In case you were busy wondering what living Nicolas Cage's life would feel like, here's what you missed in sports on Tuesday:
The NCAA tournament got under way in Dayton as North Carolina A&T edged Liberty, 73-72. The win was a clear victory for Revisionist Bracketologists, who are well aware of the infringements on liberty that occur when advanced technology mechanizes our agricultural processes. However, the day's other game, in which the Middle Tennessee State Blue Raiders fell to St. Mary's, was a triumph for Conservative Bracketologists who respect religion's place in society and who do not support raiding, regardless of the color it takes. Fortunately, both groups found common ground in Kentucky's first-round NIT loss to Robert Morris, as John Calipari is both an affront to those who desire a more equitable distribution of finite economic resources and God.
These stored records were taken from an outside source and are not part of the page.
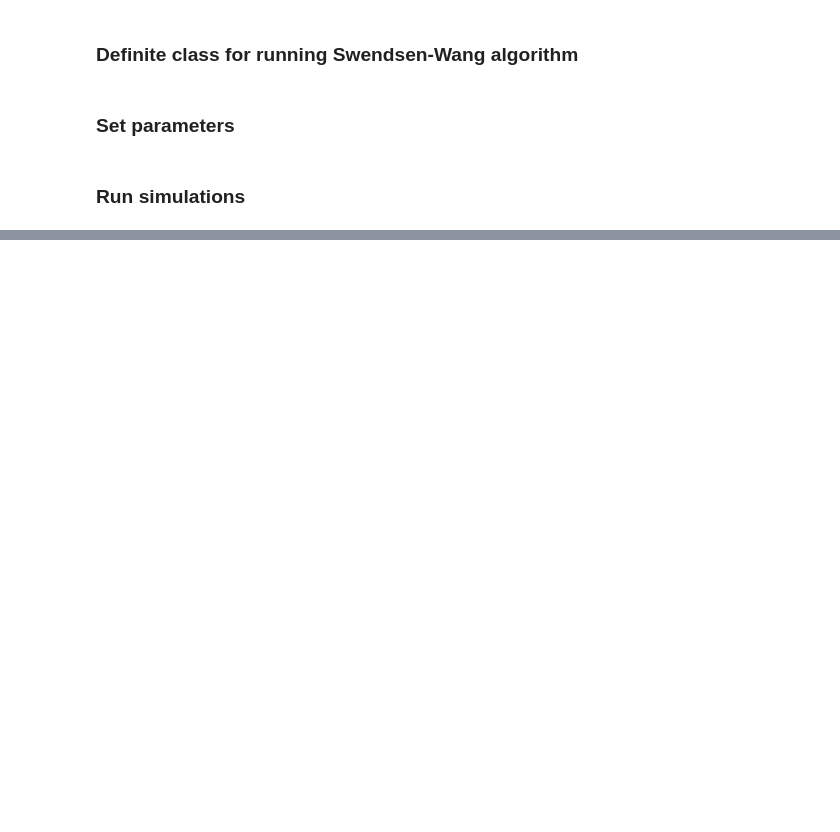
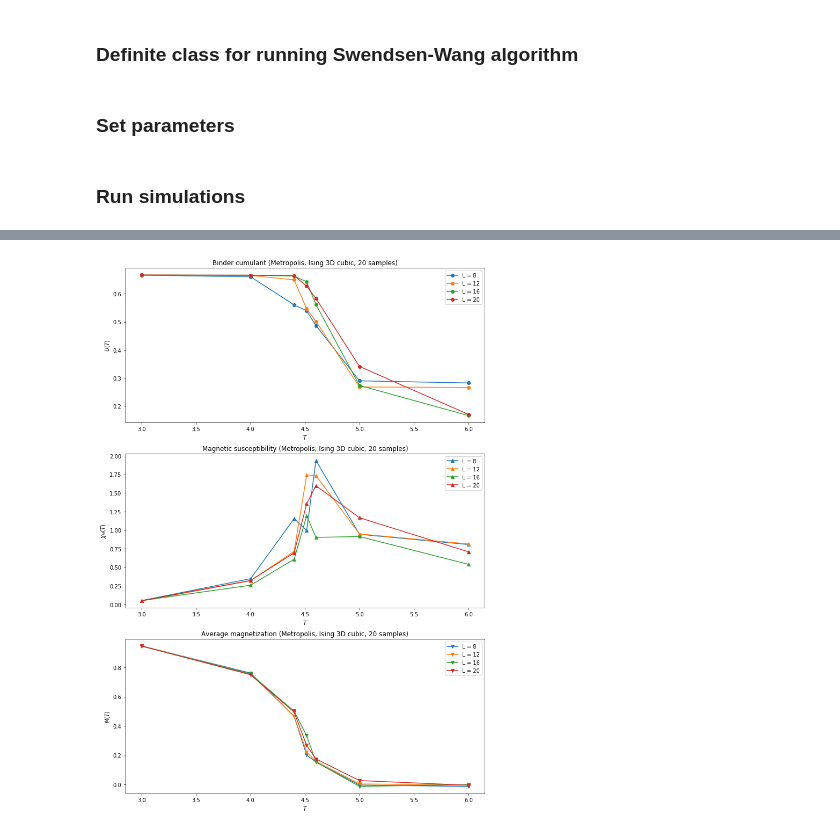
Before and after one commit to BeatHubmann/19F-CSP, a Jupyter notebook: ex04/exercise4.ipynb, the cells around one changed output, grey strips where cells are left out. Drawn from its saved outputs; the diff is of its cells as text; code cells hidden in the pictures; blank space fills up the shorter version.

```diff
--- a/ex04/exercise4.ipynb
+++ b/ex04/exercise4.ipynb
@@ -246,0 +453,80 @@ plt.plot(T_range, m_array, 'v-')
+# %%
+result_mag = np.empty((len(L_range), len(T_range)))
+result_mag_2 = np.zeros_like(result_mag)
+result_mag_4 = np.zeros_like(result_mag)
+result_ene = np.zeros_like(result_mag)
+result_binder = np.zeros_like(result_mag)
+result_chi = np.zeros_like(result_mag)
+
+result_run_auto_corr = np.empty((len(L_range), len(T_range), time_steps))
+result_mag_auto_corr = np.empty((len(L_range), len(T_range), time_steps))
+
+plt.close('all')
+f, axarr = plt.subplots(3, 1, figsize=(12, 18))
+
+for i, L in enumerate(L_range):
+    for j, T in enumerate(T_range):
+
+        mag_avg = np.empty(samples)
+        mag_2_avg = np.empty(samples)
+        mag_4_avg = np.empty(samples)
+        ene_avg = np.empty(samples)
+        binder = np.empty(samples)
+        chi = np.empty(samples)
+
+        run_auto_corr = np.empty((samples, time_steps))
+        mag_auto_corr = np.empty((samples, time_steps))
+
+        start = timeit.default_timer()
+
+        for n in range(samples):
+            simulation = Metropolis(T, L)
+            mag_time, ene_time, auto_corr_time = simulation.run(thermalize*L**3, time_steps, decorr_sweeps*L**3)
+            mag_avg[n] = np.mean(mag_time)
+            mag_2_avg[n] = np.mean(mag_time**2)
+            mag_4_avg[n] = np.mean(mag_time**4)
+            ene_avg[n] = np.mean(ene_time)
+
+            binder[n] = 1 - mag_4_avg[n] / (3 * mag_2_avg[n]**2)
+            chi[n] = L**3 / T * (mag_2_avg[n] - mag_avg[n]**2)
+
+            run_auto_corr[n] = auto_corr_time
+            mag_auto_corr[n] = auto_corr_func(mag_time)
+
+        end = timeit.default_timer()
+
+        print(100 * '-')
+        print('L = {}, T = {:.3f} : {:.3f}s simulation time for {} samples over {} total sweeps ({}*[{}+{}*{}]) on {} sites'.format(L, T, end-start, samples, samples*(thermalize+time_steps*decorr_sweeps), samples, thermalize, time_steps, decorr_sweeps, L**3))
+        print(100 * '=')
+
+        result_mag[i, j] = np.mean(mag_avg)
+        result_mag_2[i, j] = np.mean(mag_2_avg)
+        result_mag_4[i, j] = np.mean(mag_4_avg)
+        result_ene[i, j] = np.mean(ene_avg)
+        result_binder[i, j] = np.mean(binder)
+        result_chi[i, j] = np.mean(chi)
+        result_run_auto_corr[i, j] = np.mean(run_auto_corr, axis=0)
+        result_mag_auto_corr[i, j] = np.mean(mag_auto_corr, axis=0)
+
+    axarr[0].plot(T_range, result_binder[i], 'o-', label='L = {}'.format(L))
+    axarr[1].plot(T_range, result_chi[i], '^-', label='L = {}'.format(L))
+    axarr[2].plot(T_range, result_mag[i], 'v-', label='L = {}'.format(L))
+
+axarr[0].set_title('Binder cumulant (Metropolis, Ising 3D cubic, {} samples)'.format(samples))
+axarr[1].set_title('Magnetic susceptibility (Metropolis, Ising 3D cubic, {} samples)'.format(samples))
+axarr[2].set_title('Average magnetization (Metropolis, Ising 3D cubic, {} samples)'.format(samples))
+
+axarr[0].set_xlabel('$T$')
+axarr[0].set_ylabel('$U(T)$')
+axarr[0].legend()
+
+axarr[1].set_xlabel('$T$')
+axarr[1].set_ylabel('$\chi_M(T)$')
+axarr[1].legend()
+
+axarr[2].set_xlabel('$T$')
+axarr[2].set_ylabel('$M(T)$')
+axarr[2].legend()
+
+f.savefig('Metropolis.pdf', dpi=300)
+# %% [output]
@@ -246,0 +550 @@ plt.plot(T_range, m_array, 'v-')
+[figure, added]
```
Also changed, not shown: parts of 24 cells of this notebook, 9 other files.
In a Western Conference showdown, the Denver Nuggets proved their recent winning ways are no fluke beating the Oklahoma City Thunder, 114-104, on the road. "It's not fair," said Thunder forward Kevin Durant after the game. "It's our house. They should have to play by our rules." Scott Brooks lent his star forward a sympathetic ear, saying, "I hear you, Kevin, but be honest, what rules did they break?" Durant fought back tears as he said, "All of them." "Well, that's true," Brooks granted, before asking, "but were they punished for their infractions? Huh? How many free throws did you shoot tonight?" Durant was silent. "Come on, Kevin," Brooks implored. "How many?" "Sixteen," Durant said with a shake of his head. Brooks kept pushing. "And how many did you make?" "Fourteen," Durant said with a grin. Brooks rubbed Kevin's head. "That's pretty good, isn't it? Maybe they just came in here and played really well. And maybe, just maybe, we can learn from this and give ’em 'what for' come playoff time. Does that sound good?" Durant's grin stretched into a broad smile, as he stood up, visibly reinvigorated. "Yeah, Coach, it sure does!"
A survey of the players and teams making moves in last night's NBA action.
1. Portland's Uniforms
These, with all due respect to the deeply serious basketball played last night, were the best thing that happened in the NBA in the last 24 hours. Love the font, love the using of the nickname. I know it's not the first time Portland's trotted these out, but they're very fresh. I'd like to see some other city-nickname-on-the-jersey looks. Or maybe just some weird phrases! How about the Thunder wearing jerseys that say "GHOST HOTEL" or the Hawks rocking ones that said "THE A"? Any other ideas? Comments, people.
With his University of Detroit team nursing a two-point lead in the waning moments against an upset-minded Wisconsin-Milwaukee, point guard Ray McCallum calmly held his dribble on the left wing and waited for a teammate to set a screen. As the screen was set, McCallum read his defender cheating toward it. That subtle movement was all it took. McCallum quickly crossed over toward the baseline and exploded to the rim for a right-hand finish that put his team back up four en route to a crucial Horizon League victory on the road.
If you missed the highlight — or have never even heard of McCallum and the Titans — it’s understandable. The Horizon League rarely produces household names, and very rarely does any of their game footage make it to SportsCenter. But plays like this one are why people might want to start taking notice.